[Dataset records]
=== Begin Enclosure ===

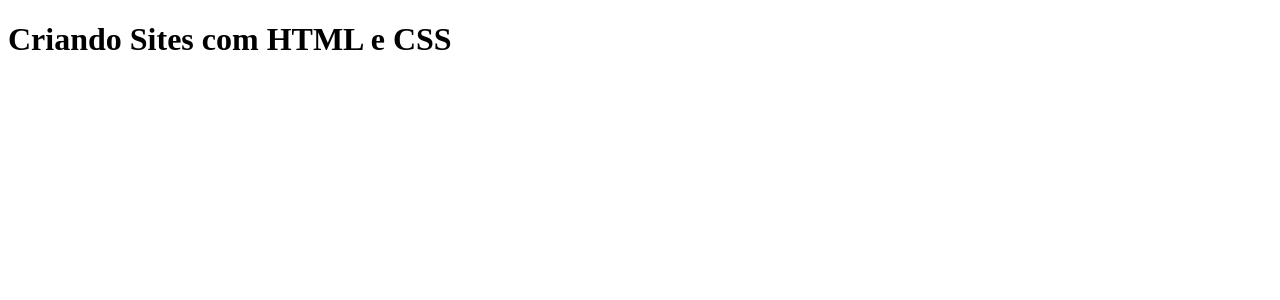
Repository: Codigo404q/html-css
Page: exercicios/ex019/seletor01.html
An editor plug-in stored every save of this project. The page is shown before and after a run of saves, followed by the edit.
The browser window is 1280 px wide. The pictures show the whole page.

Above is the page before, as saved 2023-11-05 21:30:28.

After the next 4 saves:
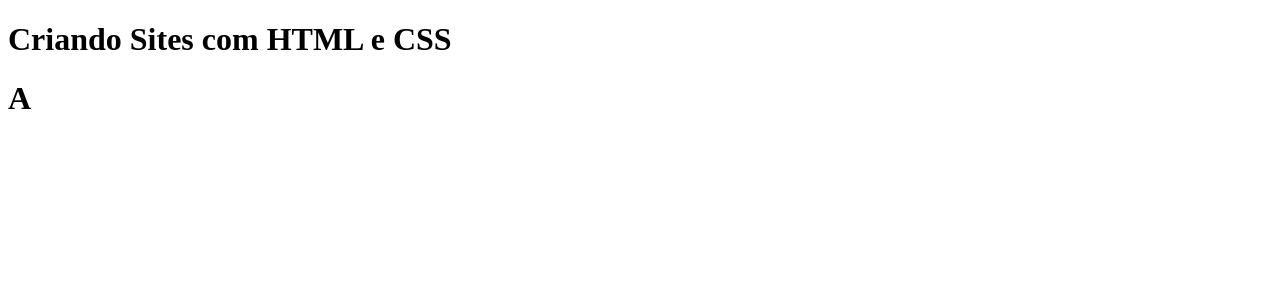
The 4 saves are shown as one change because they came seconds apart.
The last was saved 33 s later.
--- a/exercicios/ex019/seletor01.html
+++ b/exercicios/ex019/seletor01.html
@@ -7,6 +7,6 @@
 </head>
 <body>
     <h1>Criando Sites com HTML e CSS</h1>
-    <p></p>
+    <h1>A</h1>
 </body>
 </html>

=== End Enclosure ===

> _What to do_
Nothing but a number is expected here: the number of lines in the entries that include the word "exercicios".

> _Final answer_
3